Lebanon prepares for Hariri court indictment
Lebanon's political and media spheres await the release of long-awaited indictments by the Special Tribunal for Lebanon (STL), which is probing the 2005 assassination of Lebanese Sunni former Prime Minister Rafik Hariri, Xinhua reported.
As-Safir newspaper, which is close to the March 8 alliance led by Shi'ite armed group Hezbollah, said in its front page story that Lebanon was affected by a flow of leaks about release of the indictments in Hariri's assassination.
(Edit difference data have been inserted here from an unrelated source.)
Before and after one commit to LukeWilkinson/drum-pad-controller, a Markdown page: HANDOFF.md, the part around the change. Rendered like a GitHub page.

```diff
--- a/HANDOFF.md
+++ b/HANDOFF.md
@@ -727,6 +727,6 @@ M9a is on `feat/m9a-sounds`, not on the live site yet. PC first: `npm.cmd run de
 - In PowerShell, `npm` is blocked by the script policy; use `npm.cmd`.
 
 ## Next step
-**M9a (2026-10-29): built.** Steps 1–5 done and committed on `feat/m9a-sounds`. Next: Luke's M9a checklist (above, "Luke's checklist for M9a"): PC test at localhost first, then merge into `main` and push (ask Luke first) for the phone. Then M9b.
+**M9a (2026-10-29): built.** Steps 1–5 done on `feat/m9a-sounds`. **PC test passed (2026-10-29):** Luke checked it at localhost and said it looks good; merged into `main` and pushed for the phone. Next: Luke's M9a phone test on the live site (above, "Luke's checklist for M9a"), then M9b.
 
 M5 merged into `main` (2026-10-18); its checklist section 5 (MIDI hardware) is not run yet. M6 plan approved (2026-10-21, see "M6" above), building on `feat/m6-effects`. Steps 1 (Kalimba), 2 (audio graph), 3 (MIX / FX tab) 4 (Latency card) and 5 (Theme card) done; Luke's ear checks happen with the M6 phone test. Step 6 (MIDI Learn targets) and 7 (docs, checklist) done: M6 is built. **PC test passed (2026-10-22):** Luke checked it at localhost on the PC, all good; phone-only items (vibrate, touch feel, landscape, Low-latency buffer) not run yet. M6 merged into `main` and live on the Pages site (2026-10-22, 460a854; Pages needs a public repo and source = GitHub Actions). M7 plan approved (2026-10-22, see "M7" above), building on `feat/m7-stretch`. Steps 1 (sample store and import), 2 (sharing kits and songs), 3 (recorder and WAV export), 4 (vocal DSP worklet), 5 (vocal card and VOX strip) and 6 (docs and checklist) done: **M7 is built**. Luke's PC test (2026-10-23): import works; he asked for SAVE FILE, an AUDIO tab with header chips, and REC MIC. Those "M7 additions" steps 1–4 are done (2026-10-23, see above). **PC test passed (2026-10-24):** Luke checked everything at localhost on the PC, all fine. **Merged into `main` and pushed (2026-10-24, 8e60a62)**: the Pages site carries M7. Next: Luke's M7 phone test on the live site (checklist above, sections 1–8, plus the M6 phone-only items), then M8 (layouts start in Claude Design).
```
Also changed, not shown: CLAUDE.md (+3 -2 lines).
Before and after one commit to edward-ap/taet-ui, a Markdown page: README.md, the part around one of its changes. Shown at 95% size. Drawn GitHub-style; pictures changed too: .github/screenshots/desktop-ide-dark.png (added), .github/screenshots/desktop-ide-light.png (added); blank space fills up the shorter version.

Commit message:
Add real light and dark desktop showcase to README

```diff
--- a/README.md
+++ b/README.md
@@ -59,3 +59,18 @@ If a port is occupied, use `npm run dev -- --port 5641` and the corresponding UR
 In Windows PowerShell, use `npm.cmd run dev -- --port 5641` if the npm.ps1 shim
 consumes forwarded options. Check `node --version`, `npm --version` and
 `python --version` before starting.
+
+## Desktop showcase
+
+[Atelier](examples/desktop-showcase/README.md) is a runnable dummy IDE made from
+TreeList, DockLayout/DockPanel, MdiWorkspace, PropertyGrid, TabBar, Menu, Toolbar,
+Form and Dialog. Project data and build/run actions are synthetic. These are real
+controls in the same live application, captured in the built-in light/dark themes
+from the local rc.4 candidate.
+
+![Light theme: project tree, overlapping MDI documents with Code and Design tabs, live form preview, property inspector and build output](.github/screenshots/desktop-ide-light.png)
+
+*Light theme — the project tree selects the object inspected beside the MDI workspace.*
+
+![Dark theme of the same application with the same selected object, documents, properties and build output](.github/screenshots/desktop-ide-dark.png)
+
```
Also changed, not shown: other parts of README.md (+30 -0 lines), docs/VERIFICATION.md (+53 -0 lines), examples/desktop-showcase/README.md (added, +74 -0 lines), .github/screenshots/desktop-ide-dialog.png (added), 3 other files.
The UN-backed court is widely expected to implicate Hezbollah in the massive assassination that claimed the lives of Hariri and 22 other people, arousing fears of Sunni-Shi'ite strife in the small eastern Mediterranean country. Hezbollah rejected the accusation and slammed the court as being politicized.
A spokesperson for the Netherlands-based tribunal told Lebanon' s English-language newspaper The Daily Star that the indictment was being worked upon and would be issued independent from events in Lebanon.
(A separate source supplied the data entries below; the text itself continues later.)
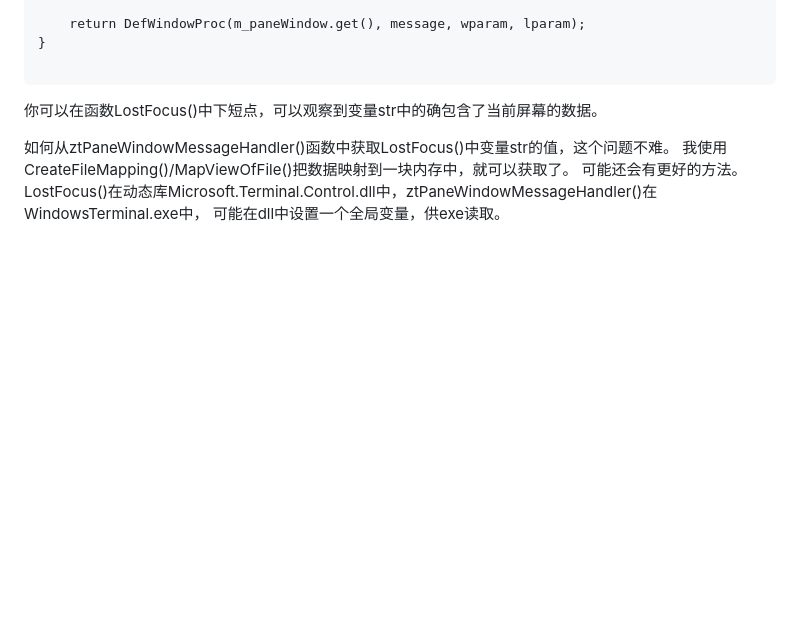
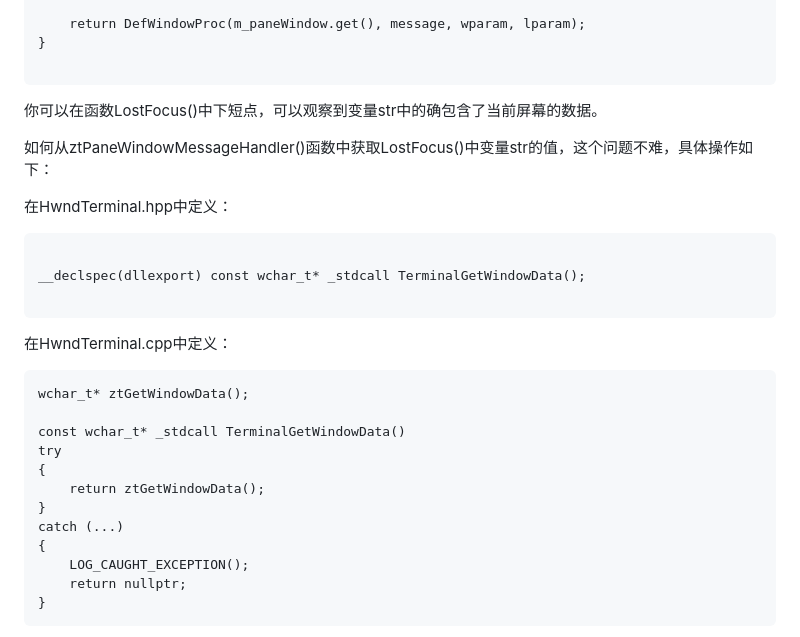
Before and after one commit to wochatme/ZTerm, a Markdown page: msterm/patch_zh.md, the part around one of its changes. GitHub-like rendering; blank space fills up the shorter version.

````diff
--- a/msterm/patch_zh.md
+++ b/msterm/patch_zh.md
@@ -800,5 +800,27 @@ void NonClientIslandWindow::_UpdateIslandPosition(const UINT windowWidth, const
 
 你可以在函数LostFocus()中下短点，可以观察到变量str中的确包含了当前屏幕的数据。
 
-如何从ztPaneWindowMessageHandler()函数中获取LostFocus()中变量str的值，这个问题不难。 我使用CreateFileMapping()/MapViewOfFile()把数据映射到一块内存中，就可以获取了。
-可能还会有更好的方法。LostFocus()在动态库Microsoft.Terminal.Control.dll中，ztPaneWindowMessageHandler()在WindowsTerminal.exe中， 可能在dll中设置一个全局变量，供exe读取。
+如何从ztPaneWindowMessageHandler()函数中获取LostFocus()中变量str的值，这个问题不难，具体操作如下：
+
+在HwndTerminal.hpp中定义：
+```
+
+__declspec(dllexport) const wchar_t* _stdcall TerminalGetWindowData();
+
+```
+在HwndTerminal.cpp中定义：
+```
+wchar_t* ztGetWindowData();
+
+const wchar_t* _stdcall TerminalGetWindowData()
+try
+{
+    return ztGetWindowData();
+}
+catch (...)
+{
+    LOG_CAUGHT_EXCEPTION();
+    return nullptr;
+}
+```
+
````
Also changed, not shown: other parts of msterm/patch_zh.md (+85 -0 lines).
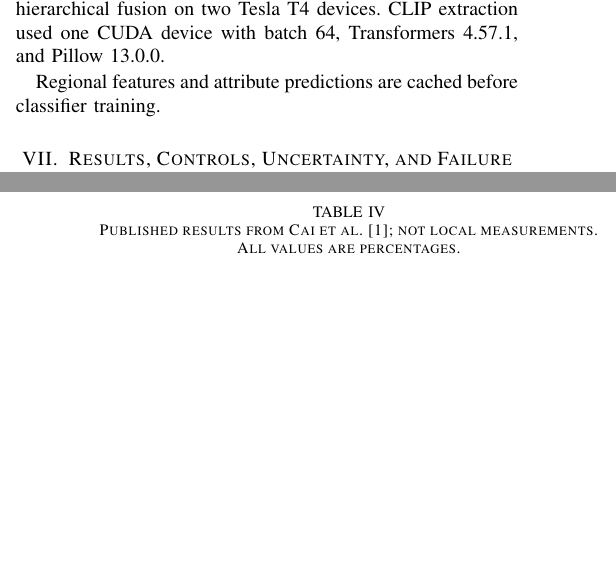
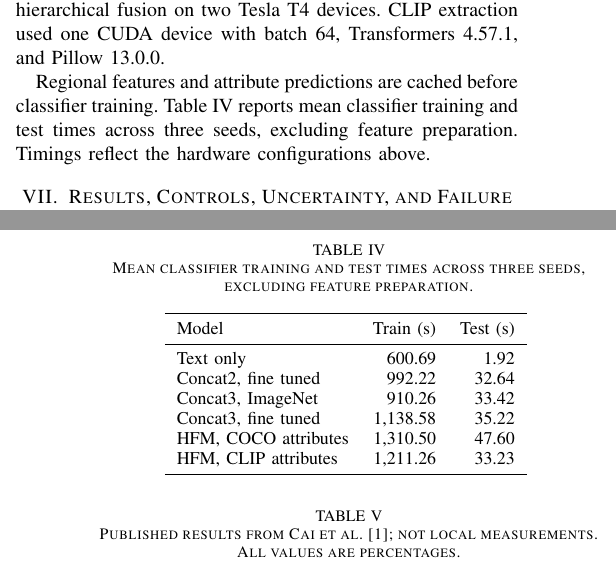
Before and after one commit to saliherdemk/MMSD-Hierarchical-Fusion, a LaTeX paper (report.tex): two parts of the columns of pages 7 and 8 of 10 before the commit and two parts of the columns of pages 7 and 8 of 11 after it, joined at a grey line, cut so that both start at the same text, the shorter picture padded with empty space. Compiled offline with pdfLaTeX.

Commit message:
report updated

```diff
--- a/report.tex
+++ b/report.tex
@@ -298,7 +298,14 @@ Accuracy includes both classes. Tables report percentages and, where available,
 \subsection{Execution Environment and Resource Accounting}
 The multimodal experiments used Python 3.13.16, PyTorch 2.11.0 with CUDA 13.0, NumPy 2.1.3, and cuDNN 92700. The text only experiments used Python 3.13.18 and CPU only PyTorch 2.11.0. Concatenation ran on one Tesla T4 and hierarchical fusion on two Tesla T4 devices. CLIP extraction used one CUDA device with batch 64, Transformers 4.57.1, and Pillow 13.0.0.
 
-Regional features and attribute predictions are cached before classifier training.
+Regional features and attribute predictions are cached before classifier training. Table~\ref{tab:resources} reports mean classifier training and test times across three seeds, excluding feature preparation. Timings reflect the hardware configurations above.
+
+\begin{table}[t]
+\caption{Mean classifier training and test times across three seeds, excluding feature preparation.}
+\label{tab:resources}
+\centering\small
+\input{tables/resources.tex}
+\end{table}
 
 \section{Results, Controls, Uncertainty, and Failure Analysis}
 \subsection{Original Published Results}
```
Also changed, not shown: report.pdf.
Lebanon's newly announced government, which is headed by telecom tycoon Najib Mikati and dominated by the Hezbollah-led March 8 coalition, is still debating how to deal with the controversial STL clause in its policy statement.
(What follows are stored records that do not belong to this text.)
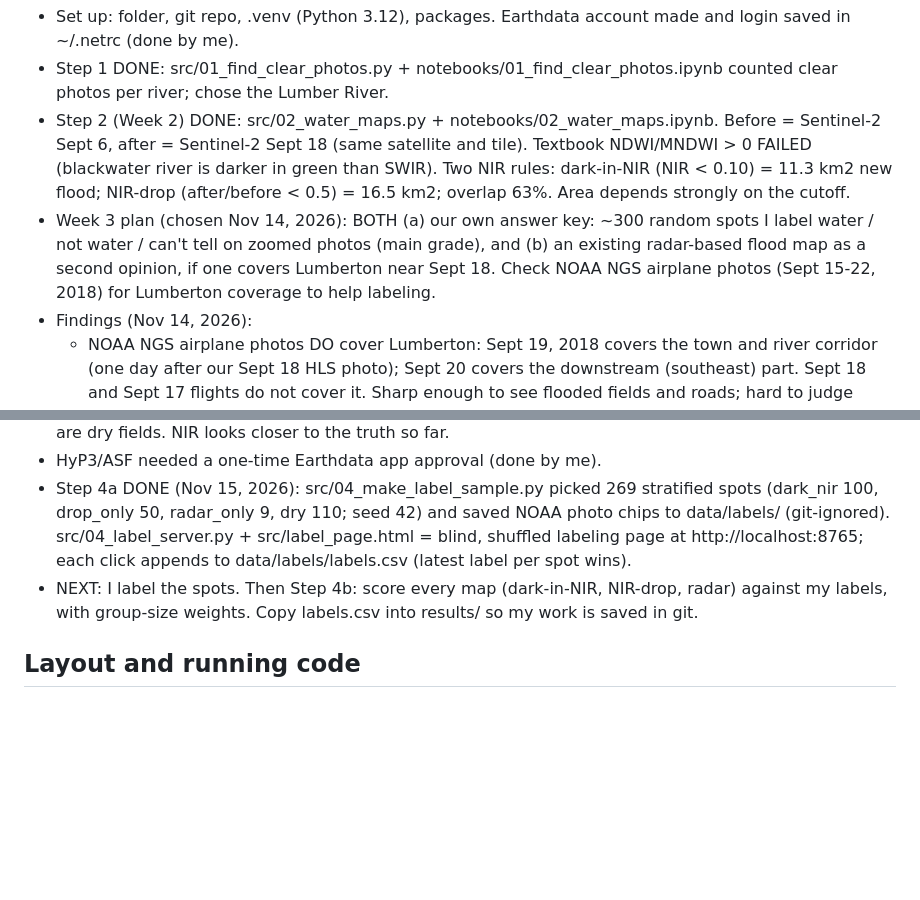
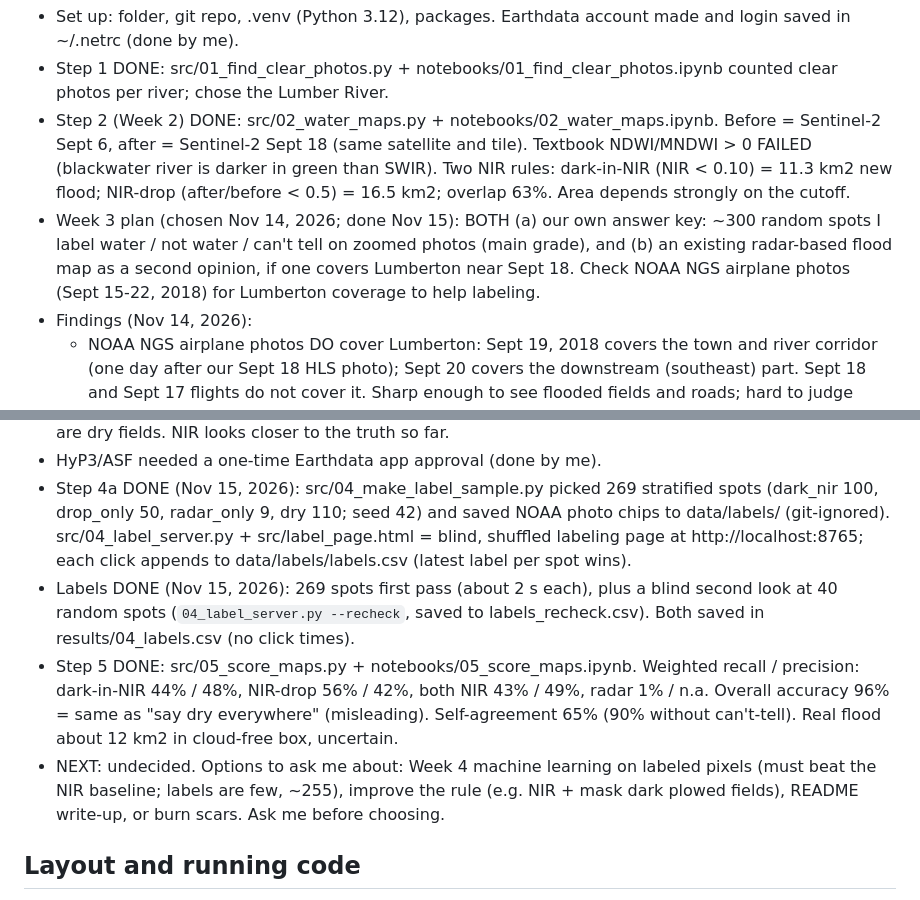
Before and after one commit to HolySmoresS/nc-hls-mapper, a Markdown page: CLAUDE.md, 2 parts joined by grey strips. GitHub-like rendering; blank space fills up the shorter version.

```diff
--- a/CLAUDE.md
+++ b/CLAUDE.md
@@ -47,14 +47,16 @@ Map flood water from Hurricane Florence (September 2018) in eastern North Caroli
 - Set up: folder, git repo, .venv (Python 3.12), packages. Earthdata account made and login saved in ~/.netrc (done by me).
 - Step 1 DONE: src/01_find_clear_photos.py + notebooks/01_find_clear_photos.ipynb counted clear photos per river; chose the Lumber River.
 - Step 2 (Week 2) DONE: src/02_water_maps.py + notebooks/02_water_maps.ipynb. Before = Sentinel-2 Sept 6, after = Sentinel-2 Sept 18 (same satellite and tile). Textbook NDWI/MNDWI > 0 FAILED (blackwater river is darker in green than SWIR). Two NIR rules: dark-in-NIR (NIR < 0.10) = 11.3 km2 new flood; NIR-drop (after/before < 0.5) = 16.5 km2; overlap 63%. Area depends strongly on the cutoff.
-- Week 3 plan (chosen Nov 14, 2026): BOTH (a) our own answer key: ~300 random spots I label water / not water / can't tell on zoomed photos (main grade), and (b) an existing radar-based flood map as a second opinion, if one covers Lumberton near Sept 18. Check NOAA NGS airplane photos (Sept 15-22, 2018) for Lumberton coverage to help labeling.
+- Week 3 plan (chosen Nov 14, 2026; done Nov 15): BOTH (a) our own answer key: ~300 random spots I label water / not water / can't tell on zoomed photos (main grade), and (b) an existing radar-based flood map as a second opinion, if one covers Lumberton near Sept 18. Check NOAA NGS airplane photos (Sept 15-22, 2018) for Lumberton coverage to help labeling.
 - Findings (Nov 14, 2026):
   - NOAA NGS airplane photos DO cover Lumberton: Sept 19, 2018 covers the town and river corridor (one day after our Sept 18 HLS photo); Sept 20 covers the downstream (southeast) part. Sept 18 and Sept 17 flights do not cover it. Sharp enough to see flooded fields and roads; hard to judge under tree cover. Tiles (XYZ): https://stormscdn.ngs.noaa.gov/20180919{a,b,c}-rgb/{z}/{x}/{y} (also 20180920...). Viewer: https://storms.ngs.noaa.gov/storms/florence/
   - No ready-made radar flood map found for Lumberton. UAVSAR (airborne radar) flew the Lumber and Cape Fear rivers Sept 17-23, 2018 (Melancon et al. 2021, Remote Sensing 13:5098), but only raw radar images are public (ASF DAAC / JPL UAVSAR portal), so a radar map would have to be made by us. Copernicus EMS Sentinel-1 maps covered Jacksonville and Kinston, not Lumberton.
 - Step 3 DONE (Nov 15, 2026; user chose to make our own radar map, Sentinel-1): src/radar.py (HyP3 RTC download, coverage check), src/noaa.py (NOAA tile helper), src/03_radar_flood_map.py + notebooks/03_radar_flood_map.ipynb. Sentinel-1A path 77, Sept 7 vs Sept 19 (path 150 only grazed the box). Radar open water VV < -17 dB finds only 0.9 km2 new water; overlap with NIR maps 2-3%. NOAA spot check (12 spots): NIR-only spots are mostly real shallow/vegetated flood; radar "brightened" spots are dry fields. NIR looks closer to the truth so far.
 - HyP3/ASF needed a one-time Earthdata app approval (done by me).
 - Step 4a DONE (Nov 15, 2026): src/04_make_label_sample.py picked 269 stratified spots (dark_nir 100, drop_only 50, radar_only 9, dry 110; seed 42) and saved NOAA photo chips to data/labels/ (git-ignored). src/04_label_server.py + src/label_page.html = blind, shuffled labeling page at http://localhost:8765; each click appends to data/labels/labels.csv (latest label per spot wins).
-- NEXT: I label the spots. Then Step 4b: score every map (dark-in-NIR, NIR-drop, radar) against my labels, with group-size weights. Copy labels.csv into results/ so my work is saved in git.
+- Labels DONE (Nov 15, 2026): 269 spots first pass (about 2 s each), plus a blind second look at 40 random spots (`04_label_server.py --recheck`, saved to labels_recheck.csv). Both saved in results/04_labels.csv (no click times).
+- Step 5 DONE: src/05_score_maps.py + notebooks/05_score_maps.ipynb. Weighted recall / precision: dark-in-NIR 44% / 48%, NIR-drop 56% / 42%, both NIR 43% / 49%, radar 1% / n.a. Overall accuracy 96% = same as "say dry everywhere" (misleading). Self-agreement 65% (90% without can't-tell). Real flood about 12 km2 in cloud-free box, uncertain.
+- NEXT: undecided. Options to ask me about: Week 4 machine learning on labeled pixels (must beat the NIR baseline; labels are few, ~255), improve the rule (e.g. NIR + mask dark plowed fields), README write-up, or burn scars. Ask me before choosing.
 
 ## Layout and running code
 - `src/hls.py` shared helpers; numbered scripts in `src/`; matching executed notebooks in `notebooks/`; plots in `figures/`; data in `data/` (git-ignored).
```
Also changed, not shown: LOG.md (+1 -0 lines), README.md (+22 -3 lines), figures/05_map_scores.png (added), 9 other files.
In a telephone call with the Al-Mustaqbal newspaper, which is owned by Hariri's son former Prime Minister Saad Hariri, Lebanon's State Prosecutor Saeed Mirza denied receiving anything related to the STL indictments, stressing that in line with the agreement with the STL, Lebanon is the first to receive a copy of the verdict.
Mirza had met Monday with Secretary General of the Lebanese Premiership Suheil Bouji, to inform him of the procedures the government should take once the STL indictments are released.
Saudi dailies Ash-Sharq al-Awsat and Al-Hayat published reports on Monday, suggesting that the STL indictments are due in the next couple of days.
Citing well-informed sources, Ash-Sharq al-Awsat said that the indictment would name five Hezbollah members, confirming earlier report that the divisive court was planning to point the finger at members of Hezbollah.